“The FDIC is pleased to join this diverse set of community partners to build financial know-how and to increase access to financial services responsive to the needs of people in northeastern Oklahoma,” Mark Pearce, the director of the FDIC’s depositor and consumer protection division, said. “A collaboration that weaves together the strengths of community financial institutions, tribal nations, non-profits, government agencies and other local leaders can do much to promote the economic vitality of the communities in this area and to strengthen the financial stability of the families who live here.”
The FDIC has partnered with the Greater Tulsa United Way and other organizations to create the initiative, which aims to enhance consumer financial knowledge and access to credit, providing small businesses with the technical expertise and capital necessary to prosper and focuses on the financial needs of Native Americans as identified by tribal government.

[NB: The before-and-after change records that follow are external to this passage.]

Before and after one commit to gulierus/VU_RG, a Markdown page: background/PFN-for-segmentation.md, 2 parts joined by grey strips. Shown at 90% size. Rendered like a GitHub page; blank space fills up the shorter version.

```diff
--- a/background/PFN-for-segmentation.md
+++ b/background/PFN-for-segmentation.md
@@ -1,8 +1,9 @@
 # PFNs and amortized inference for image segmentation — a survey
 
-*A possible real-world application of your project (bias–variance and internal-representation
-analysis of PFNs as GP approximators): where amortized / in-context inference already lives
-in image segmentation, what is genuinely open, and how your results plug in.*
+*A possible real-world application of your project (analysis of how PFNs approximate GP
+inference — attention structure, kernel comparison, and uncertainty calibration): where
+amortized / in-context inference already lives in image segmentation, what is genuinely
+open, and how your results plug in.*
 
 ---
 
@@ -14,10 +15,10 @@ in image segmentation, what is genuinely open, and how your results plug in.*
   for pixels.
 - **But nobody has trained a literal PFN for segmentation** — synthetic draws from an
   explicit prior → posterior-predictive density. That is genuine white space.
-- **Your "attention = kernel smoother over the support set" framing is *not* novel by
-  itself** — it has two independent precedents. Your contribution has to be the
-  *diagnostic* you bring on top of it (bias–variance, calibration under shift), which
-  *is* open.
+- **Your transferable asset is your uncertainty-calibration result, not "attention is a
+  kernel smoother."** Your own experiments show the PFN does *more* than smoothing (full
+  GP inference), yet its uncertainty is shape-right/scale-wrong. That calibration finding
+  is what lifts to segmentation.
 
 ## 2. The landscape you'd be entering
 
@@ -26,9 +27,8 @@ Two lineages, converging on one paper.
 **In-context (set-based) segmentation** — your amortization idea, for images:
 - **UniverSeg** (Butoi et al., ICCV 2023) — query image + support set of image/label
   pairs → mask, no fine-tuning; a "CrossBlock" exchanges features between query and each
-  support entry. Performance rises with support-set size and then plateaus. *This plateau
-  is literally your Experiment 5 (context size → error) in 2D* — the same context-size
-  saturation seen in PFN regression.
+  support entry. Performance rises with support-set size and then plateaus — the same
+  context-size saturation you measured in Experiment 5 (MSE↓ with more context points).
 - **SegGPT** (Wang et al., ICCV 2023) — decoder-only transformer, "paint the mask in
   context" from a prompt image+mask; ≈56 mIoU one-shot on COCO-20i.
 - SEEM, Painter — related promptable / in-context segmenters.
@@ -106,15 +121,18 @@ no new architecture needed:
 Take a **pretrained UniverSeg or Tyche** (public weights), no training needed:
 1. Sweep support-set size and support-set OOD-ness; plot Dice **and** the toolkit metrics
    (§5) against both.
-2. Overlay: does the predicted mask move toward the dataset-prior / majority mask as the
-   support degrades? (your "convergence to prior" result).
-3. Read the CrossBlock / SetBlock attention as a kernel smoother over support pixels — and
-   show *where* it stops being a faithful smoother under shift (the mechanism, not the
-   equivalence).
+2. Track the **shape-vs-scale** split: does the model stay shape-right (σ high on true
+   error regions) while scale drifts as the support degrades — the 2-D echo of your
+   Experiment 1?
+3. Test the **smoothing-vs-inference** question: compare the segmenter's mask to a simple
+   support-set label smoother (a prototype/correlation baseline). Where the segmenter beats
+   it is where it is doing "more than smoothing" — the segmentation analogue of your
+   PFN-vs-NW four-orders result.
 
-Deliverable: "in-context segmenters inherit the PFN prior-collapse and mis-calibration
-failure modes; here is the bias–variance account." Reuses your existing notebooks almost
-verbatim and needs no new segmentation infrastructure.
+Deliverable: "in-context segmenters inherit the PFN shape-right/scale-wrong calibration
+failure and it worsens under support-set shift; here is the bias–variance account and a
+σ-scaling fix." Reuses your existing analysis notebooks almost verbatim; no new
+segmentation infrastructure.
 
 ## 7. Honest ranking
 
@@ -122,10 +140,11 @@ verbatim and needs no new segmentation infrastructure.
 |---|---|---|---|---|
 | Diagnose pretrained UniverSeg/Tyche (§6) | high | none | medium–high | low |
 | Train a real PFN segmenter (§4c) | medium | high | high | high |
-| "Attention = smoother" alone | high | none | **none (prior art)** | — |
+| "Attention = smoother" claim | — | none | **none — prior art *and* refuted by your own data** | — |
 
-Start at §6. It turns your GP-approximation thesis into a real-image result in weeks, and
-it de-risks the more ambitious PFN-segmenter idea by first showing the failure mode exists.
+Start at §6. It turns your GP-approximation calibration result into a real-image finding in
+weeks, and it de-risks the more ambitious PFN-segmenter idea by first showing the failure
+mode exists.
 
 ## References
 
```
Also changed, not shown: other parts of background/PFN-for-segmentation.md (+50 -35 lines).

“Financial stability is the bedrock of community vitality,” Sharon Gallagher, United Way’s vice president of community investments, said. “Having the FDIC interested in the financial needs of the families, small businesses and tribal nations in these communities speaks volumes and helps to provide a pathway to access banking and other financial services. The United Way is looking forward to working with the FDIC and our new AEI partners in this effort.”